He also recalls his long tenure as head coach at the University of Kansas and his two heart-wrenching decisions—to stay in Kansas at the program he built, and later, to return to UNC, to the one that built him—and the accusations that followed both.
Williams' autobiography lays plain how he recruits, teaches, and motivates his players, and how he’s shepherded teams through some of the most nail-biting games at both Kansas and UNC. His approach helped earn him the third-highest winning percentage in NCAA history: better than Mike Krzyzewski, Bobby Knight, and even John Wooden. So far, the Hall of Famer has coached in seven Final Fours, winning two NCAA championships in the last five seasons.

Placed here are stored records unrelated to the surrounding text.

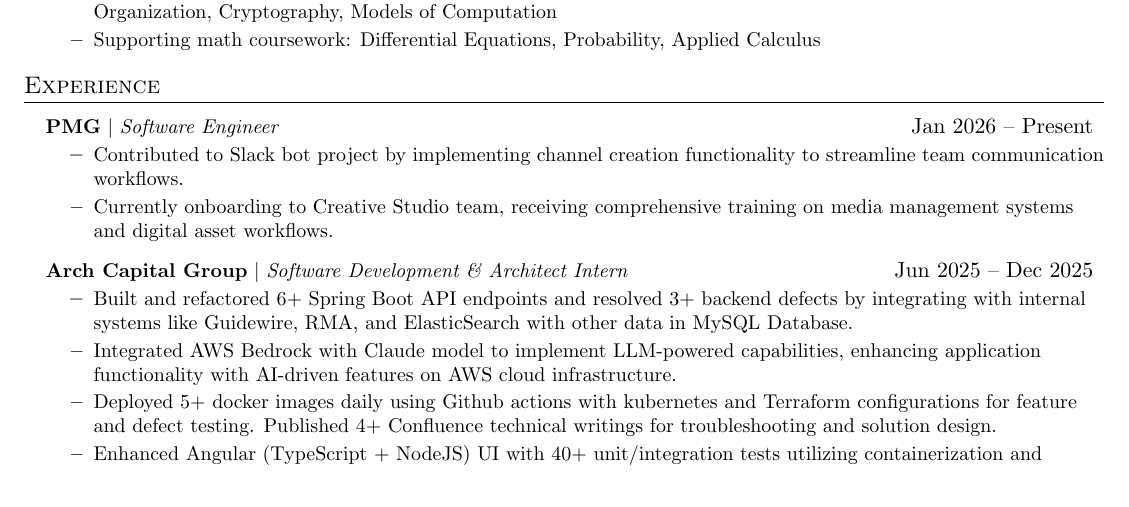
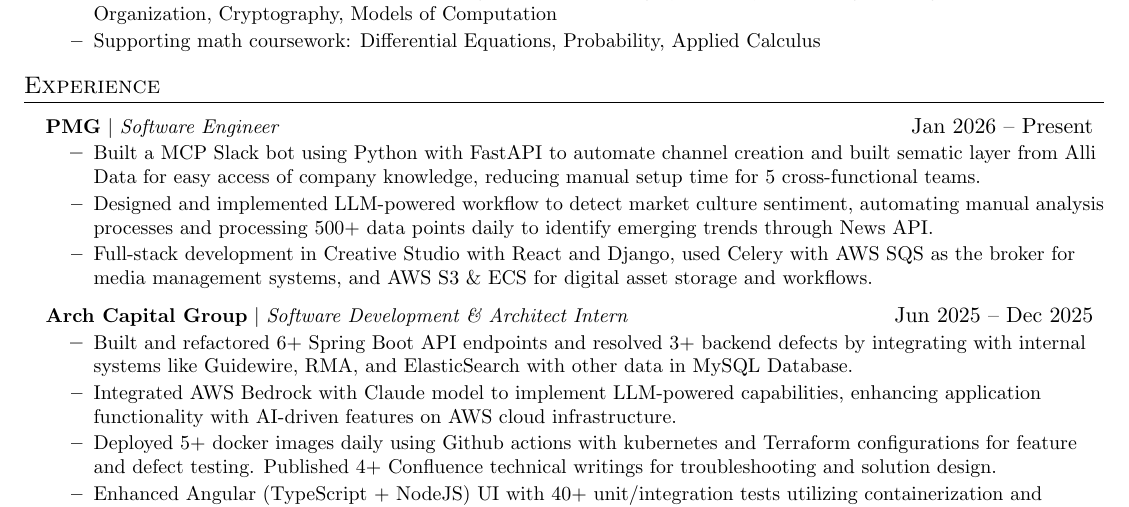
Before and after one commit to shane1595042264/Resume-Shane-Li, a LaTeX document (SWE.tex): part of the page, cut so that both start at the same text. Compiled offline with pdfLaTeX.

Commit message:
Update SWE.tex

```diff
--- a/SWE.tex
+++ b/SWE.tex
@@ -86,8 +86,9 @@
   \resumeProjectHeading
           {\textbf{PMG} $|$ \emph{Software Engineer}}{Jan 2026 -- Present}
           \resumeItemListStart
-            \resumeItem{Contributed to Slack bot project by implementing channel creation functionality to streamline team communication workflows.}
-            \resumeItem{Currently onboarding to Creative Studio team, receiving comprehensive training on media management systems and digital asset workflows.}
+            \resumeItem{Built a MCP Slack bot using Python with FastAPI to automate channel creation and built sematic layer from Alli Data for easy access of company knowledge, reducing manual setup time for 5 cross-functional teams.}
+            \resumeItem{Designed and implemented LLM-powered workflow to detect market culture sentiment, automating manual analysis processes and processing 500+ data points daily to identify emerging trends through News API.}
+            \resumeItem{Full-stack development in Creative Studio with React and Django, used Celery with AWS SQS as the broker for media management systems, and AWS S3 \& ECS for digital asset storage and workflows.}
     \resumeItemListEnd
   \resumeProjectHeading
     {\textbf{Arch Capital Group} $|$ \emph{Software Development \& Architect Intern}}{Jun 2025 -- Dec 2025}
```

In Hard Work, Williams reveals the determination that took him from the humblest of beginnings to the pinnacle of coaching success, sharing his story because he believes that anyone can be inspired by its message: hard work really can make dreams come true.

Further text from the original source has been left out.